The Utica School is located in Utica, Indiana and was constructed in 1873 as the First District School in Utica Township.1 It was rebuilt in 1936 as a Works Progress Administration project.
In 1997, the Greater Clark school district voted to replace the Utica school with a new facility, stating that the seven classroom building was the oldest and smallest in the district.2 3 Teachers had been doubled in some classrooms due to a lack of teaching space, and some functions of the school featured duel purposes: the gymnasium doubled as the music hall while the library also functioned as an art room. A new $6.9 million, 62,000 square-foot school opened on August 17, 2000, serving 180 students in pre-kindergarten to fifth-grade classes. A formal dedication ceremony and an open house were held on November 28.4

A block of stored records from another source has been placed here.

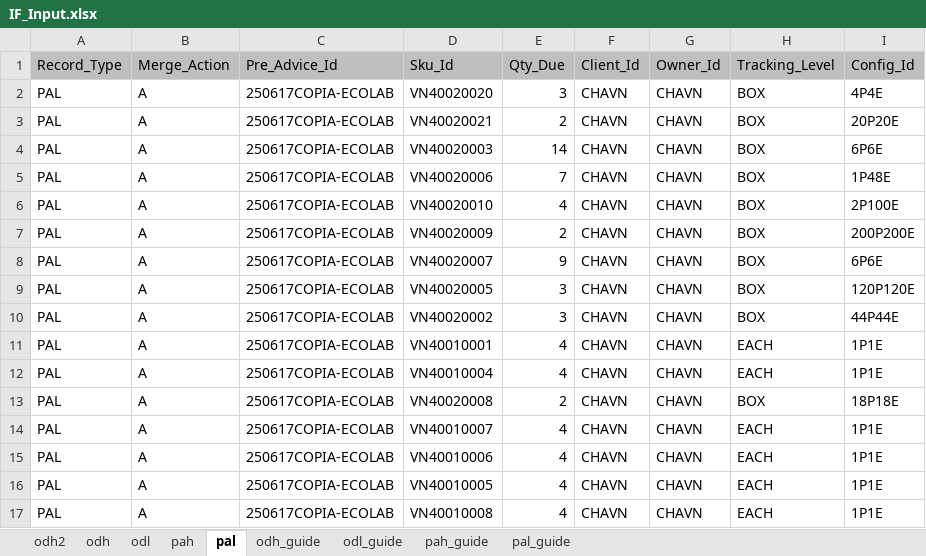
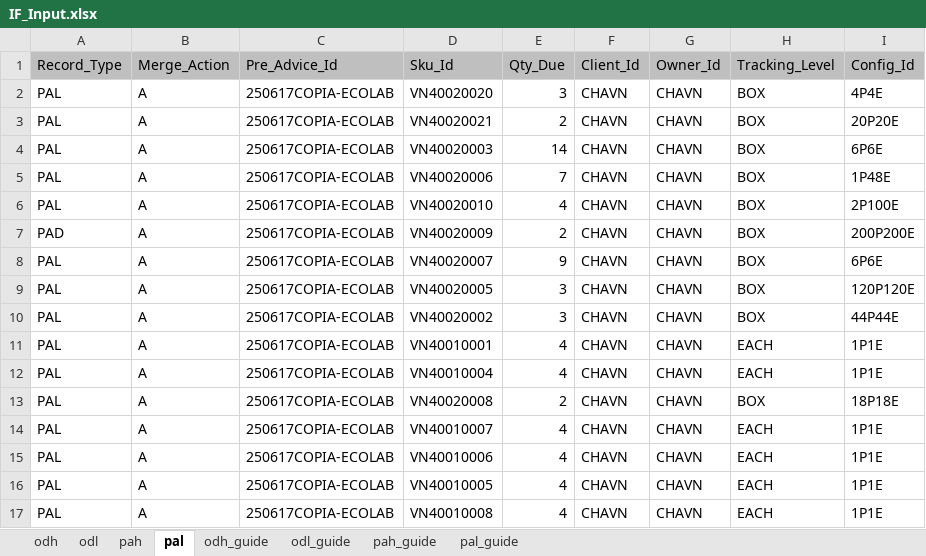
Before and after one commit to tuanzw/rwsif, an Excel workbook: IF_Input.xlsx, sheet pal, drawn as a sheet; only a part is shown; values as stored, in another font and other column widths than the file's, no borders; the diff names each change by its address in the sheet, - before the commit and + after, or states it on an @@ line.

```diff
--- a/IF_Input.xlsx (sheet pal)
+++ b/IF_Input.xlsx (sheet pal)
-sheet tab: odh2
-A7 (Record_Type): PAL
+A7 (Record_Type): PAD
```
Also changed, not shown: sheet odh, 6 other files.
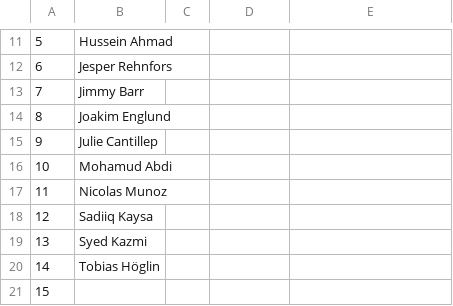
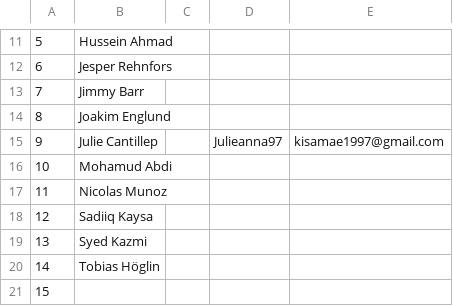
Before and after one commit to michellundell/klasslista, a CSV file: klasslista.csv, drawn as a sheet; only a part is shown, gaps mark what is left out.

Commit message:
Julie Anne

```diff
--- a/klasslista.csv
+++ b/klasslista.csv
@@ -14,3 +14,3 @@
 8,Joakim Englund,,
-9,Julie Cantillep,,
+9,Julie Cantillep,, Julieanna97, kisamae1997@gmail.com
 10,Mohamud Abdi,,
```
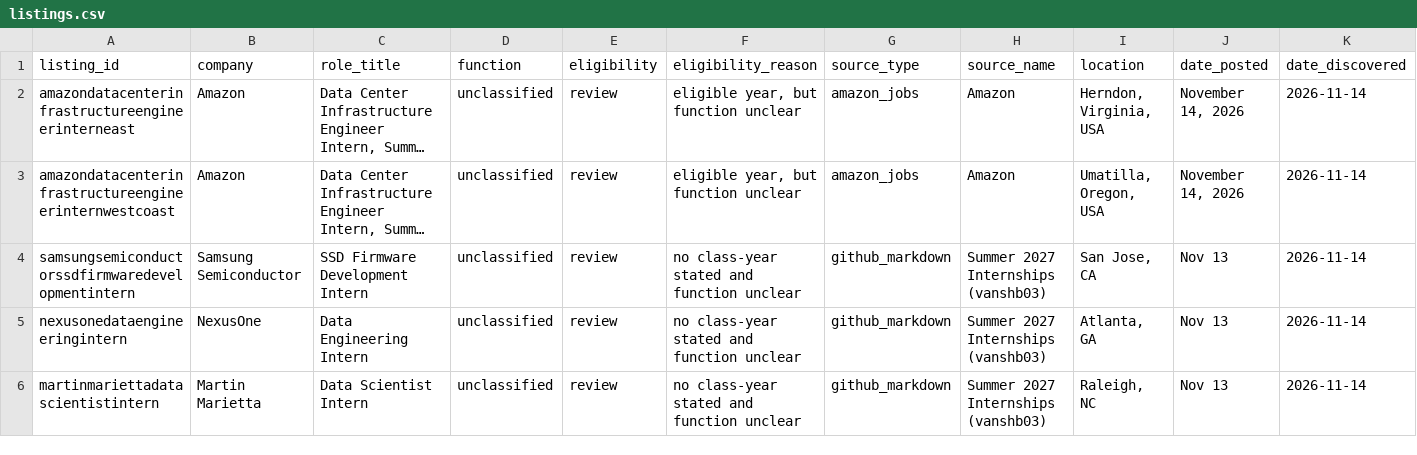
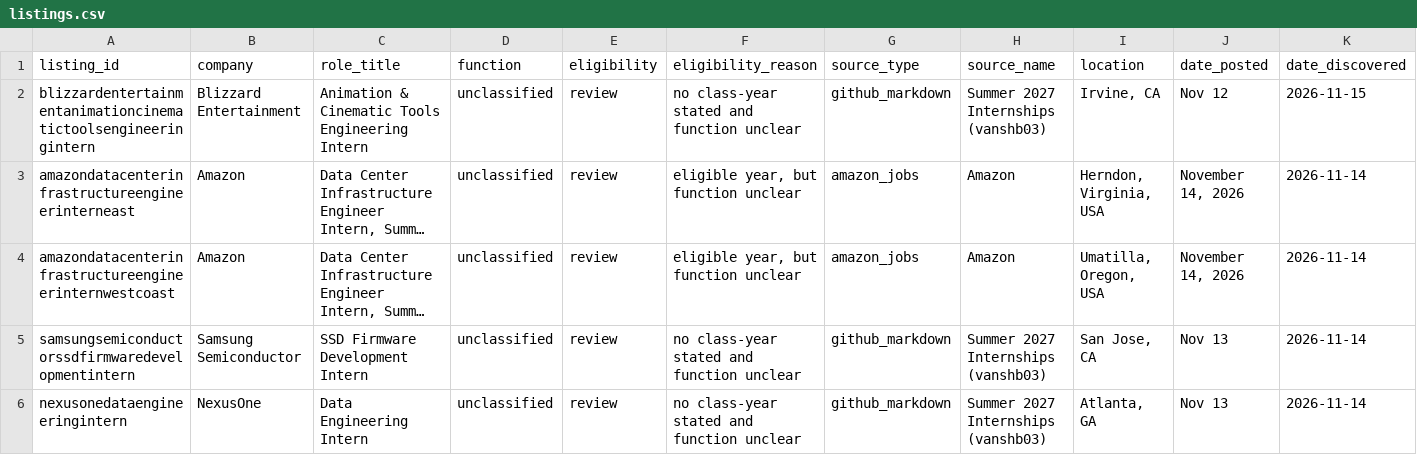
Before and after one commit to shivendaw-byte/internship-watcher, a CSV file: listings.csv, drawn as a sheet; only a part is shown; the shorter side is filled out with more unchanged rows; long unchanged cells end in …; rows hold the shown columns only; the diff names each change by its address in the sheet, - before the commit and + after, or states it on an @@ line.

```diff
--- a/listings.csv
+++ b/listings.csv
+row 2: blizzardentertainmentanimationcinematictoolsengineeringintern | Blizzard Entertainment | Animation & Cinematic Tools Engineering Intern | unclassified | review | no class-year stated and function unclear | github_markdown | Summer 2027 Internships (vanshb03) | Irvine, CA | Nov 12 | 2026-11-15
```
Also changed, not shown: 1 other file.
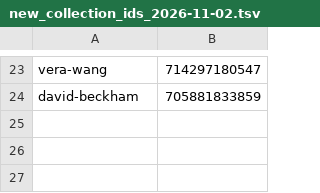
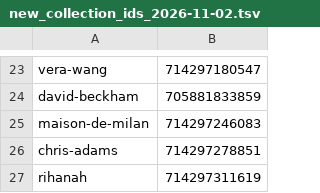
Before and after one commit to lpheavydeals/swansura, a TSV file: docs/seo/new_collection_ids_2026-11-02.tsv, drawn as a sheet; only a part is shown, gaps mark what is left out.

```diff
--- a/docs/seo/new_collection_ids_2026-11-02.tsv
+++ b/docs/seo/new_collection_ids_2026-11-02.tsv
@@ -24 +24,4 @@ vera-wang	714297180547
 david-beckham	705881833859
+maison-de-milan	714297246083
+chris-adams	714297278851
+rihanah	714297311619
```
Also changed, not shown: 3 other files.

The school’s mascot was the Utica Bombers, a reference to an adjoining ammunitions plant, although this was changed to the Utica Jets when the new school facility opened.1
Under Indiana state law, the school board was forced to return the building to Utica Township because it was originally a township facility.5 As a result of the increased responsibilities, the township and the town of Utica agreed to share responsibility for the building.
Upon the first inspection of the school by the township and the town in the summer of 2002, Utica Town Council President Glenn Murphy Sr. was “devastated” regarding the condition of the building.5 Garbage littered the gymnasium and pieces of the building’s heating system had been scrapped. Water remained in the flush toilets and appliances in the kitchen were removed.
Early visions of a renovated building included a civic center, a library, youth basketball league, food pantry, senior center and day care.5
Approximately 60 people attended a meeting in the former school on January 25, 2006 to show support and initiate discussion for preservation of the historic building, where $1,925 was collected in an effort to start fundraising efforts.Approximately $4,000 was spent replacing boiler parts, and additional funds were being secured to add kitchen appliances which were all but sold and removed when the school relocated.5